‘It’s no good, Tom. Maybe this was meant to happen. For my part, I need to discover what I really want from my life. Yes, we’ve had good times, wonderful times. But that’s going back years. When was the last time we took a romantic break together? When did we last laugh together?’
Tom looked stricken. Even she didn’t remember so he certainly wasn’t likely to.
She ran a hand through her expertly cut bob and went on, ‘We’re not having any fun now, Tom. And material possessions aren’t making either of us happy, are they?’
Nicole waved her hand around the Smallbone kitchen which once represented her idea of happiness. She remembered the line in the company’s advertisement which had attracted her – “A Kitchen for Life”. Hmm, pity they couldn’t offer a marriage for life!

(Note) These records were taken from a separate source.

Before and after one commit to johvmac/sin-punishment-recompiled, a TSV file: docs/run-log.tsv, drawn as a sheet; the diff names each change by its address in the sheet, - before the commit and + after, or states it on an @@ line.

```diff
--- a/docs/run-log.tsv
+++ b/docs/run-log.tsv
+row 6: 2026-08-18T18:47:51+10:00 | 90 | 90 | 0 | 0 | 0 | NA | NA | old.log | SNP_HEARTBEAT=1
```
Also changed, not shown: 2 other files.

‘Please, Nicole, let’s not rush into anything. I can understand that you’re hurt and angry but that’s not the time to make major decisions. How about a trial separation? To give you time to see what you really want? I know I don’t want to lose you but I’m happy to give you space, if that’s what you want.’ Tom’s eyes pleaded with her from the other side of the table.
Nicole thought for a moment. Perhaps they both needed time to think. ‘Okay, I’ll agree to a separation, let’s say six months.’ She noticed the hope flicker in his eyes. ‘But I’m not promising there’ll be no divorce. I still feel that’s the way to go. But I can’t leave my job at a moment’s notice, either. So I’ll carry on for the two months left in my contract and then go. Might take a sabbatical to keep my options open. And I want you to move out. You could get a flat in the city.’
Tom took a deep breath which was part groan.
‘Yes, if that’s what you want. Do you want me to leave today?’
She heard the despair in his voice and anger hardened her resolve.
‘Yes! It’s going to be bad enough bumping into you at work so I need to be here on my own. You can move back once I go away.’
His eyes widened. ‘Where will you go?’
‘To Spain, to see my parents. They’ll be back from their cruise by then and I can have a little time with them at the villa.’
‘Only a little time? So will you come back here afterwards?’ he asked, brightening.
Nicole shook her head. ‘No, probably to Jersey. I’m going to ask Mum for help in tracing my mother. My real mother,’ she said, her eyes unfocused.
I'm a late-comer to writing, having only started in my, ahem, middle years. (I'm assuming we'll all be living to 100 from now on, won't we?) I'd often had an 'itch' to write but was focussed on my career as a psychotherapist and bringing up three children on my own. Writing was a luxury I simply could not afford! Then a few years ago I was a reluctant entrant (pushed by my mother!) into a writing competition run by Prima magazine. They wanted a True- Life story and I won the first prize of £500 J So I decided that writing wasn't such a bad idea and wrote my first novel, Dangerous Waters, shortly after; eventually publishing it in 2012. As I'm now more or less retired as a therapist I've devoted a lot more time to writing and published my second novel, Finding Mother, in October 2013.
A restless soul, I have moved around the country quite a bit, as far north as Scotland and south to Guernsey in the Channel Islands. I've learnt that the sea must be part of my soul and am happiest when living near it. I now live in Devon to be near my daughter and grandchildren so I have the best of both worlds. As a family we lived in Guernsey for many happy years and I left one son behind as a valid excuse for frequent return visits. My other son's based in London so great for when I need some cultureJ
Am happiest in warmer climes, however, and lived in Spain for a few years. My ideal would be to spend part of the English winter somewhere warm, possibly Spain, so that I can recharge my body and soul. So, if and when I write that bestseller…!
The giveaway on this tour is overall of two paperback copies of Dangerous Waters OR 2 ecopies for International entrants.